It can keep you going through tough times, a ray of light behind the clouds to hint at a brighter future. It helps you to overcome obstacles and learn the painful lessons that lie on the path to your goal. Your belief in your hope inspires others to believe in their dreams – it is contagious, and one of the most uplifting feelings that you can experience.
However, not wanting to burst the bubble, when hope is irrational, it can also be one of the most limiting feelings that you can experience. It can hold you back at the vital moment when you need to change something, and paralysis can swiftly ensue. Just crossing your fingers and hoping for the best makes you feel good, but sometimes, unless you act to make things happen, your desired outcome is unlikely to come to pass.
No matter what we do in life or at work, there is nearly always an amount of headroom for further growth. It is human nature to want to become better versions of ourselves – the question is whether our bosses are happy to facilitate this. Maybe they feel that their position may be threatened? Maybe they are just so comfortable with you in your role that they don’t want to let you spread your wings?
The responsibility to do the “right thing” by an employee is a great one, but for a certain type of employee, the irreplaceable type, for some bosses it is tempting to keep them in the fold for as long as possible. Of course, these are among the worst types of bosses, but I hear more than my fair shares of stories like this.
Don’t Judge a Book By The Cover
I shook him by the hand, but something didn’t feel right.

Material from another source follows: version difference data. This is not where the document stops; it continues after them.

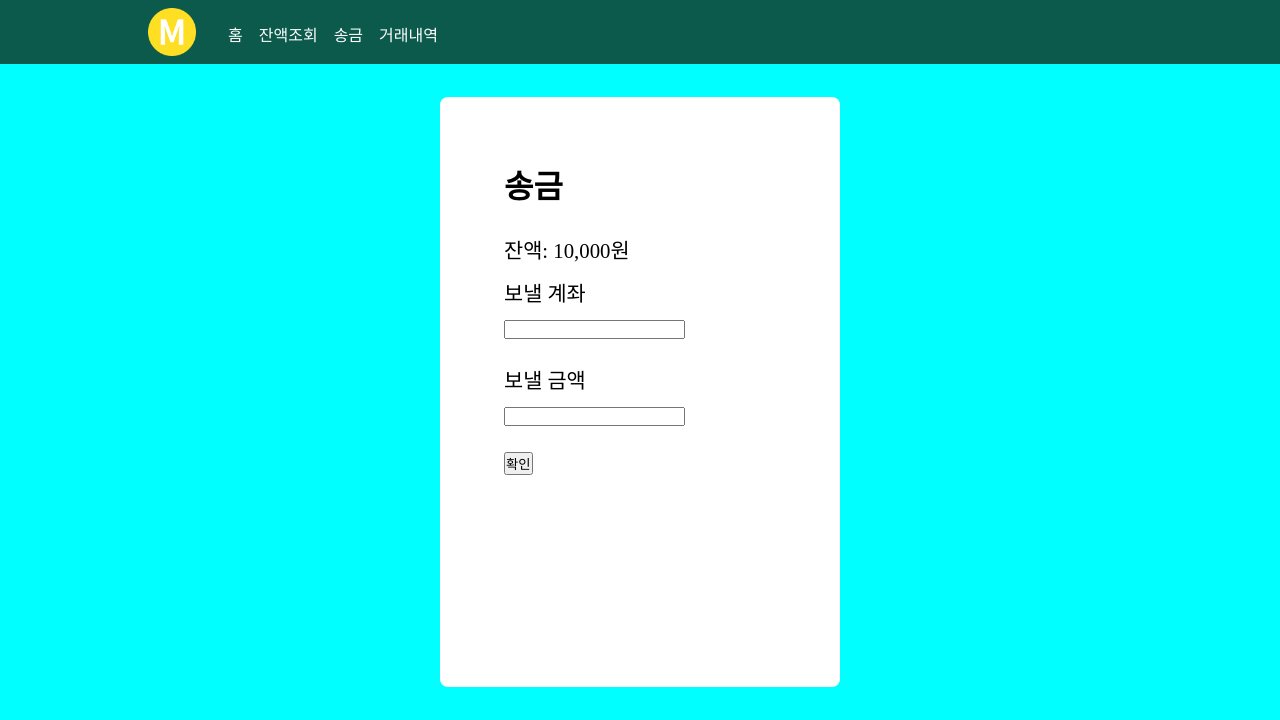
Repository: JiNookk/makaobank
Page: week06/makaoBank/transfer.html
An editor plug-in stored every save of this project. The page is shown before and after the next save, followed by the edit.
The browser window is 1280 px wide. The pictures show the whole page.

Above is the page before, as saved 2022-09-13 17:36:47.

After the next save:
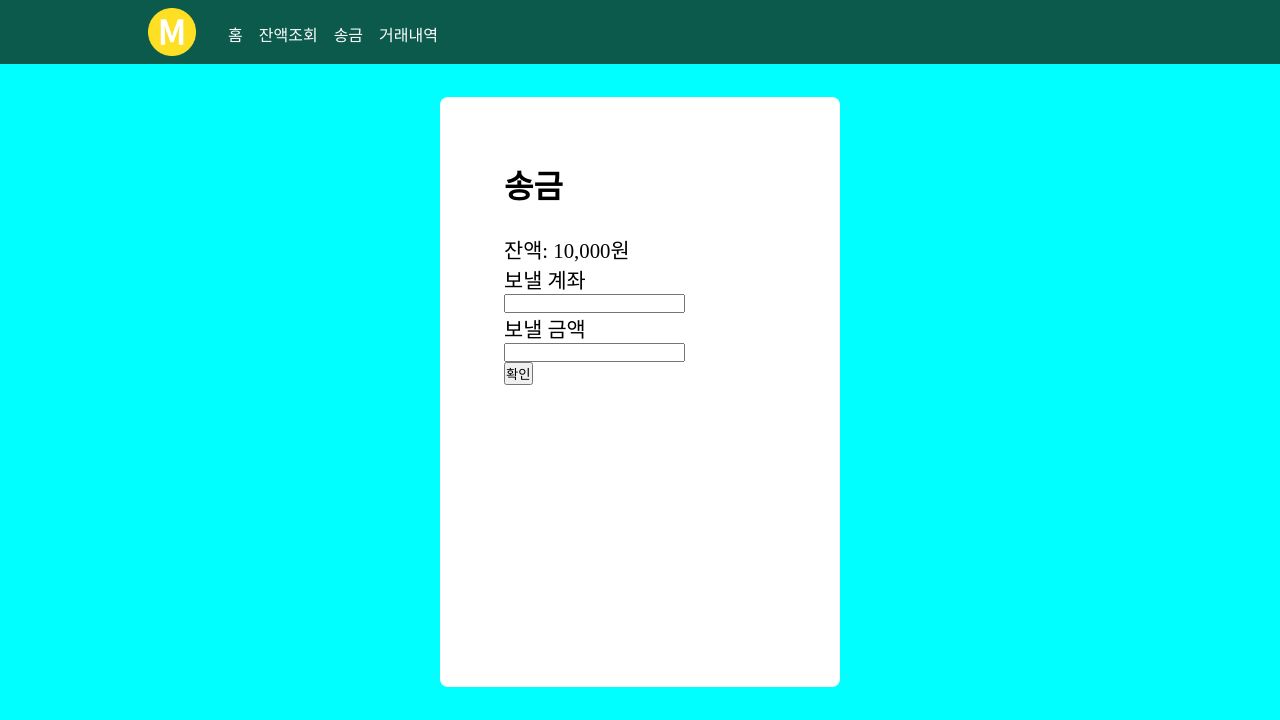
Saved 2 min 27 s later.
--- a/week06/makaoBank/css/elements.css
+++ b/week06/makaoBank/css/elements.css
@@ -77,7 +77,7 @@ p{
 
 .content-container *{
     color: black;
-    margin-bottom: .8rem;
+    /* margin-bottom: .8rem; */
 }
 
 .content-container h1{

As a recruiter, I am used to listening to my gut feelings, but on this occasion, I couldn’t have been more wrong. I have changed some of the details in this story to protect the individual’s identity, but it was one of the biggest eye-opening interviews that I have ever conducted.
According to research, 20% of us are “highly-sensitive.” This seems high, but the majority of us (especially the men), won’t always want to advertise it. Actually, those people who are more sensitive than others can be a huge asset to any organization – they are astute influencers and are always the first to react to changes.
However, in order to get the best out of them, there are a number of things that the caring manager should bear in mind:
So last week I offered a free review on Engineering CV’s………..
Yes, there was a common thread as to the structure and type of things missed off of the CV. Remember that the CV is your first opportunity to impress, so don’t let it slip by in a blur of words and pictures. So, here goes the top 5 common mistakes:
NO well not yet anyway.
Obviously in my role within recruitment this is a common question that many of my friends and associates ask me.
I always answer with the same response.
Take some time to think about how you feel and write a list.
Look at the black and white elements of your thoughts but more importantly list the ‘grey’ elements that are maybe not so obvious, the things that make the days and hours pass happily or the reasons for the gloom you may feel.
Picture this…You’ve worked hard to find some great candidates for the important role you have in your organisation, they all match the specification and person fit and they have all attended first interview. The hiring manager likes them all but decides to invite three back in an effort to get to a hiring decision.
Two pull out (including the best fit) and you’re left with one!
Why would this happen?